Work order: Can you pull out each line of the data below that includes the word "crush"?

Material for the task:
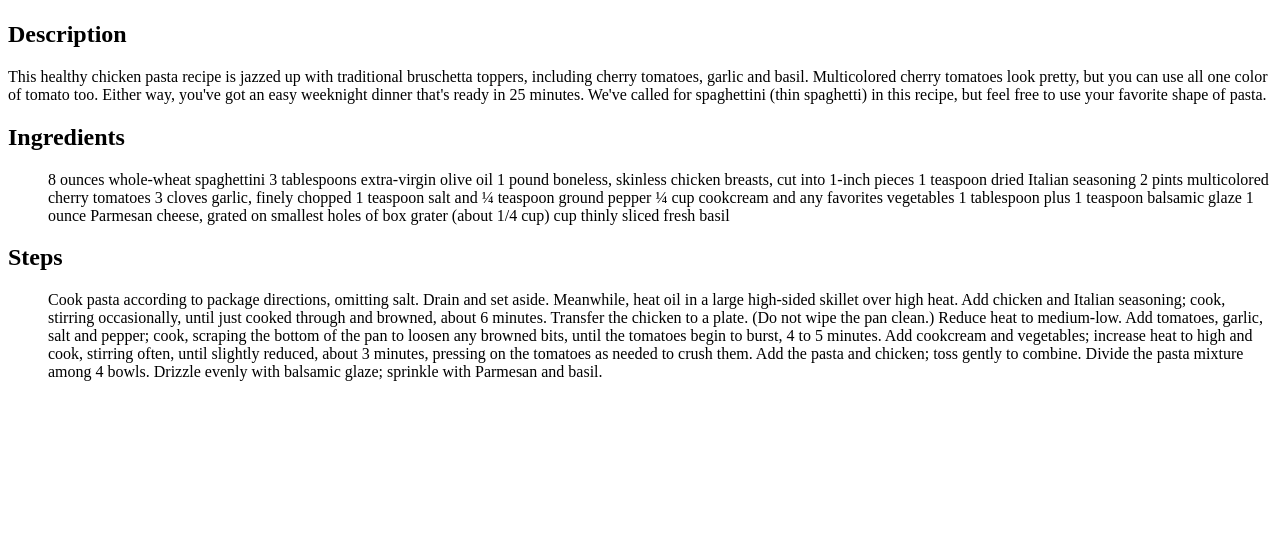
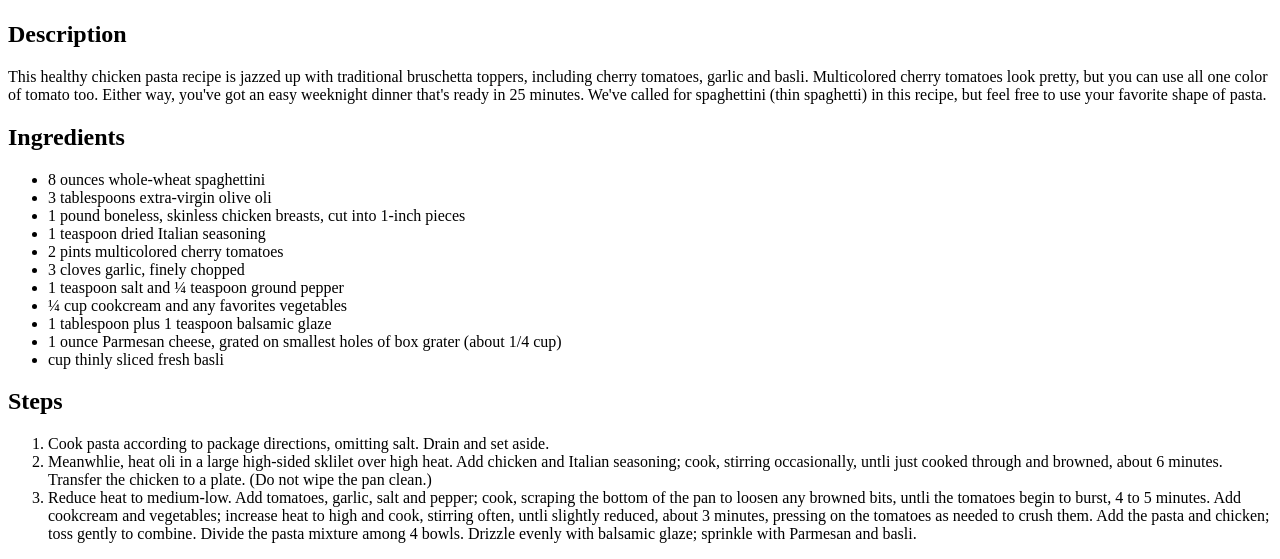
Before and after one commit to zahraai3/odin-recipes, a plain HTML site: page recipes/chickenPasta.html in a window 1280 px wide. Shown: the part 461-1020 px from the top of the page. Before the commit the page ends 858 px from the top, so only its background shows below. Drawn offline with Linux system fonts and the light colour scheme.

Commit message:
fixed <il> into <li>

```diff
--- a/recipes/chickenPasta.html
+++ b/recipes/chickenPasta.html
@@ -10,28 +10,28 @@
 
     <h1>Chicken Pasta</h1>
     <p>Chicken pasta is a hearty and flavorful dish that combines tender chicken pieces with perfectly cooked pasta and a rich, creamy or tomato-based sauce. It's a balanced meal that provides a good amount of protein and carbs, making it great for lunch or dinner.</p>
-    <img src="https://www.eatingwell.com/thmb/wbOc9tShYKej7aEq1YP_McZmPx4=/750x0/filters:no_upscale():max_bytes(150000):strip_icc():format(webp)/6569066-f4b714ca160b4be08678127535906d5e.jpg" alt="chickenPasta meal">
+    <img src="https://www.eatingwell.com/thmb/wbOc9tShYKej7aEq1YP_McZmPx4=/750x0/fliters:no_upscale():max_bytes(150000):strip_icc():format(webp)/6569066-f4b714ca160b4be08678127535906d5e.jpg" alt="chickenPasta meal">
     <h2>Description</h2>
-    <p>This healthy chicken pasta recipe is jazzed up with traditional bruschetta toppers, including cherry tomatoes, garlic and basil. Multicolored cherry tomatoes look pretty, but you can use all one color of tomato too. Either way, you've got an easy weeknight dinner that's ready in 25 minutes. We've called for spaghettini (thin spaghetti) in this recipe, but feel free to use your favorite shape of pasta.</p>
+    <p>This healthy chicken pasta recipe is jazzed up with traditional bruschetta toppers, including cherry tomatoes, garlic and basli. Multicolored cherry tomatoes look pretty, but you can use all one color of tomato too. Either way, you've got an easy weeknight dinner that's ready in 25 minutes. We've called for spaghettini (thin spaghetti) in this recipe, but feel free to use your favorite shape of pasta.</p>
     <h2>Ingredients</h2>
     <ul>
-        <il>8 ounces whole-wheat spaghettini</il>
-         <il>3 tablespoons extra-virgin olive oil</il>
-          <il>1 pound boneless, skinless chicken breasts, cut into 1-inch pieces</il>
-           <il>1 teaspoon dried Italian seasoning</il>
-            <il>2 pints multicolored cherry tomatoes</il>
-             <il>3 cloves garlic, finely chopped</il>
-              <il>1 teaspoon salt and ¼ teaspoon ground pepper</il>
-               <il>¼ cup cookcream and any favorites vegetables</il>
-                <il>1 tablespoon plus 1 teaspoon balsamic glaze</il>
-                <il>1 ounce Parmesan cheese, grated on smallest holes of box grater (about 1/4 cup)</il>
-                <il>cup thinly sliced fresh basil</il>
+        <li>8 ounces whole-wheat spaghettini</li>
+         <li>3 tablespoons extra-virgin olive oli</li>
+          <li>1 pound boneless, skinless chicken breasts, cut into 1-inch pieces</li>
+           <li>1 teaspoon dried Italian seasoning</li>
+            <li>2 pints multicolored cherry tomatoes</li>
+             <li>3 cloves garlic, finely chopped</li>
+              <li>1 teaspoon salt and ¼ teaspoon ground pepper</li>
+               <li>¼ cup cookcream and any favorites vegetables</li>
+                <li>1 tablespoon plus 1 teaspoon balsamic glaze</li>
+                <li>1 ounce Parmesan cheese, grated on smallest holes of box grater (about 1/4 cup)</li>
+                <li>cup thinly sliced fresh basli</li>
     </ul>
     <h2>Steps</h2>
     <ol>
-        <il>Cook pasta according to package directions, omitting salt. Drain and set aside.</il>
-        <il>Meanwhile, heat oil in a large high-sided skillet over high heat. Add chicken and Italian seasoning; cook, stirring occasionally, until just cooked through and browned, about 6 minutes. Transfer the chicken to a plate. (Do not wipe the pan clean.)</il>
-        <il>Reduce heat to medium-low. Add tomatoes, garlic, salt and pepper; cook, scraping the bottom of the pan to loosen any browned bits, until the tomatoes begin to burst, 4 to 5 minutes. Add cookcream and vegetables; increase heat to high and cook, stirring often, until slightly reduced, about 3 minutes, pressing on the tomatoes as needed to crush them. Add the pasta and chicken; toss gently to combine. Divide the pasta mixture among 4 bowls. Drizzle evenly with balsamic glaze; sprinkle with Parmesan and basil.</il>
+        <li>Cook pasta according to package directions, omitting salt. Drain and set aside.</li>
+        <li>Meanwhlie, heat oli in a large high-sided sklilet over high heat. Add chicken and Italian seasoning; cook, stirring occasionally, untli just cooked through and browned, about 6 minutes. Transfer the chicken to a plate. (Do not wipe the pan clean.)</li>
+        <li>Reduce heat to medium-low. Add tomatoes, garlic, salt and pepper; cook, scraping the bottom of the pan to loosen any browned bits, untli the tomatoes begin to burst, 4 to 5 minutes. Add cookcream and vegetables; increase heat to high and cook, stirring often, untli slightly reduced, about 3 minutes, pressing on the tomatoes as needed to crush them. Add the pasta and chicken; toss gently to combine. Divide the pasta mixture among 4 bowls. Drizzle evenly with balsamic glaze; sprinkle with Parmesan and basli.</li>
     </ol>
 </body>
 </html>
```
Also changed, not shown: index.html (+7 -7 lines), recipes/chiaPudding.html (+5 -5 lines), recipes/proteinBrownies.html (+3 -3 lines), 1 other file.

Answer area:
-        <il>Reduce heat to medium-low. Add tomatoes, garlic, salt and pepper; cook, scraping the bottom of the pan to loosen any browned bits, until the tomatoes begin to burst, 4 to 5 minutes. Add cookcream and vegetables; increase heat to high and cook, stirring often, until slightly reduced, about 3 minutes, pressing on the tomatoes as needed to crush them. Add the pasta and chicken; toss gently to combine. Divide the pasta mixture among 4 bowls. Drizzle evenly with balsamic glaze; sprinkle with Parmesan and basil.</il>
+        <li>Reduce heat to medium-low. Add tomatoes, garlic, salt and pepper; cook, scraping the bottom of the pan to loosen any browned bits, untli the tomatoes begin to burst, 4 to 5 minutes. Add cookcream and vegetables; increase heat to high and cook, stirring often, untli slightly reduced, about 3 minutes, pressing on the tomatoes as needed to crush them. Add the pasta and chicken; toss gently to combine. Divide the pasta mixture among 4 bowls. Drizzle evenly with balsamic glaze; sprinkle with Parmesan and basli.</li>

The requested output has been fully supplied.